holds. The paper is organized as follows. At the end of this section, we state our main results, the proofs of which one can find in Section 4. In Section 2, we recall some known results in a suitable for us form. Section 3 is devoted to a priori estimates and plays a crucial role in the proofs of the main results.
Throughout the paper we use the following notation.
ℝ is the set of real numbers.
, where is the set of continuous functions .
is the set of functions , which are absolutely continuous together with their first derivative on every closed subinterval of .
is the set of functions , which are Lebesgue integrable on every closed subinterval of .

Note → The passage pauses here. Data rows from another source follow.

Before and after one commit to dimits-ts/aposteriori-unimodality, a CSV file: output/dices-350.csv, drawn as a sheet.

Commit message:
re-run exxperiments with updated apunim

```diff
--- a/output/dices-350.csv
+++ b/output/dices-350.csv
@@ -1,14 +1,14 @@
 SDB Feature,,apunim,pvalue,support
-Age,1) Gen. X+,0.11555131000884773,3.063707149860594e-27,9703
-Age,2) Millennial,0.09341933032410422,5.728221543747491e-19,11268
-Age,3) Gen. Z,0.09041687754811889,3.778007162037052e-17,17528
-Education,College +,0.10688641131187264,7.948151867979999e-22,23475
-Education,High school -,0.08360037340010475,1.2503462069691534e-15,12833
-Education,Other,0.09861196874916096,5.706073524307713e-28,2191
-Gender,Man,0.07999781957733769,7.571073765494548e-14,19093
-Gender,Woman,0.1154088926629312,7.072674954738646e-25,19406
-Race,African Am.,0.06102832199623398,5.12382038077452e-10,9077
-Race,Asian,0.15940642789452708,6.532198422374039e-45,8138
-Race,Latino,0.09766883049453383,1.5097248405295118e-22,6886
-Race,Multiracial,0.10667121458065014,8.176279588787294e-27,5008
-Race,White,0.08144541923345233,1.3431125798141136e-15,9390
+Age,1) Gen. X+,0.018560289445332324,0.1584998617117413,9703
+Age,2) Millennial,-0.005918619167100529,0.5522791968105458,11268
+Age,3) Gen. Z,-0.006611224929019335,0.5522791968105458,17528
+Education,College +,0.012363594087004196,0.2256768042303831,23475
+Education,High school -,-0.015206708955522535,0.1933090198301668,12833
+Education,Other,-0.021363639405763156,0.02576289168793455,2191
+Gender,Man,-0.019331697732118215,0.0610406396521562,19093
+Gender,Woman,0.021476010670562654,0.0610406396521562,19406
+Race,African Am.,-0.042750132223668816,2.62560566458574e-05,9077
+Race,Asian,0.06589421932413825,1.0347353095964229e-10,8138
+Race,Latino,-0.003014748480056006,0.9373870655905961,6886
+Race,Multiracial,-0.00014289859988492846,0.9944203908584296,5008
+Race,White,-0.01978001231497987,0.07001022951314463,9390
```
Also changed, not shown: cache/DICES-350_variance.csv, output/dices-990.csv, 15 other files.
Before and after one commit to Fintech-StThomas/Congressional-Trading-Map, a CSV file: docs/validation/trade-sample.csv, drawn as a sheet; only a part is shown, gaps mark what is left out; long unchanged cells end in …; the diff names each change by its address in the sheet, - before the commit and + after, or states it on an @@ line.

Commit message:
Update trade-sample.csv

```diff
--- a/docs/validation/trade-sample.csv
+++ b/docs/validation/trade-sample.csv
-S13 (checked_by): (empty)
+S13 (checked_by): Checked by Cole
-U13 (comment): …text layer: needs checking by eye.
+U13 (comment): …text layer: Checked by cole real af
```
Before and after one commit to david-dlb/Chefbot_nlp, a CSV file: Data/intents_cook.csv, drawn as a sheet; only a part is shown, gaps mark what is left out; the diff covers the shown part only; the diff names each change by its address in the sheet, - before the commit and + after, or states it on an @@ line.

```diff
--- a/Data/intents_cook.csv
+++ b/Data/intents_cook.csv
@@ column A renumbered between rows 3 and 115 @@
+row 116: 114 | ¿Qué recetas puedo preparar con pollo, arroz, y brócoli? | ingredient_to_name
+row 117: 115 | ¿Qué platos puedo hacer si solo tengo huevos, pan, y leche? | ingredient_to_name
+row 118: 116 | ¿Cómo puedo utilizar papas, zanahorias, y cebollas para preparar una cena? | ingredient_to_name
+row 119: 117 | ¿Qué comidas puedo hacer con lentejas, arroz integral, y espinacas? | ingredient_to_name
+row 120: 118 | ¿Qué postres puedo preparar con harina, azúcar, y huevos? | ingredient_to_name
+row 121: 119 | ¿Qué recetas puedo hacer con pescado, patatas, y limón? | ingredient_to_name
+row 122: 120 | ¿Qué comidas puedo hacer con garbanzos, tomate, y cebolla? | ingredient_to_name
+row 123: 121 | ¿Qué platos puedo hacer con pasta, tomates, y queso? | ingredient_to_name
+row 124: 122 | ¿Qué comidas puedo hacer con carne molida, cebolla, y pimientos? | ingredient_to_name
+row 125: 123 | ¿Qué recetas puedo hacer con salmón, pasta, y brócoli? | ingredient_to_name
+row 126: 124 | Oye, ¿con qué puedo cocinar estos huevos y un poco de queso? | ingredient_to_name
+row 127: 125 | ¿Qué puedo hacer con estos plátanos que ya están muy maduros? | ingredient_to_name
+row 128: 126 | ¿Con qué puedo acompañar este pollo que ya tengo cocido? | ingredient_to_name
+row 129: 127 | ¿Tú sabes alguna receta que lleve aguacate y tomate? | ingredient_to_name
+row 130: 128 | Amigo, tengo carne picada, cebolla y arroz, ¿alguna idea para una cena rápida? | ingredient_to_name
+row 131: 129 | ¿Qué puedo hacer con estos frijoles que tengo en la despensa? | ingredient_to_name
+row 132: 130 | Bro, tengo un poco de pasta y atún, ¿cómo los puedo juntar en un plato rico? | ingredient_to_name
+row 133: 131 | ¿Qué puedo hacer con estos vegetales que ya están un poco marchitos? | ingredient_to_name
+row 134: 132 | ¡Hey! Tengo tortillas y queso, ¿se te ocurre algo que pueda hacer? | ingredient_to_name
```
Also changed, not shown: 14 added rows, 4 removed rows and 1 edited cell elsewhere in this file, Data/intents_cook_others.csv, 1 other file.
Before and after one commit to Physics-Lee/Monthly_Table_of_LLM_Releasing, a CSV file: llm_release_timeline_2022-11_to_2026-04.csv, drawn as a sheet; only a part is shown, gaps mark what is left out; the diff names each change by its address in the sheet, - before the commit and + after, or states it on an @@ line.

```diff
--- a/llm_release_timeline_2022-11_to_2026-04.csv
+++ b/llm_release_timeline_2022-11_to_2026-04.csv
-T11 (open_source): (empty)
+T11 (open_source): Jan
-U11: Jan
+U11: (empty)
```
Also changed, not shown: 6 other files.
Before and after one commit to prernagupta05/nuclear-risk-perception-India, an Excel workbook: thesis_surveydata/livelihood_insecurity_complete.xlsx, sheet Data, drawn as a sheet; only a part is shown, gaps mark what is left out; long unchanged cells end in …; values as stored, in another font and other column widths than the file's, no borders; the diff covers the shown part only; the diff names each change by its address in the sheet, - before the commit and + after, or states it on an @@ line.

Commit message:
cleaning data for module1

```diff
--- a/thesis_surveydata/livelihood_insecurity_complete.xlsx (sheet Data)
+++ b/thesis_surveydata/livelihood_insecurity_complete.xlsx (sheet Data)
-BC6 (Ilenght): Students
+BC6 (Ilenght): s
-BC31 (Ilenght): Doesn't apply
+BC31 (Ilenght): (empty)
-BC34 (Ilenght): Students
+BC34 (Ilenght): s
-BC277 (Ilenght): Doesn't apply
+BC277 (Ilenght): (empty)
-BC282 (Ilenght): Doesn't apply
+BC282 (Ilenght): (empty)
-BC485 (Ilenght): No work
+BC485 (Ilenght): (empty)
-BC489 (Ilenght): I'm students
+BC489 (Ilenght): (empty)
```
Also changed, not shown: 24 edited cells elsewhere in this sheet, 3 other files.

By (resp., ) we denote the right (resp., left) limit of the function at the point a (resp., b).
Under a solution of equation (1) we understand a function which satisfies it almost everywhere in . A solution of equation (1) satisfying (2) is said to be a solution of problem (1), (2).
We say that a certain property holds in if it takes place on every closed subinterval of .
Recall that we consider problem (1), (2), where . Our main results are the following.
Theorem 1.1Let condition (6) hold. Then problem (1), (2) is uniquely solvable for anyqsatisfying (4) iff homogeneous problem (1_{0}), (2) has no nontrivial solution.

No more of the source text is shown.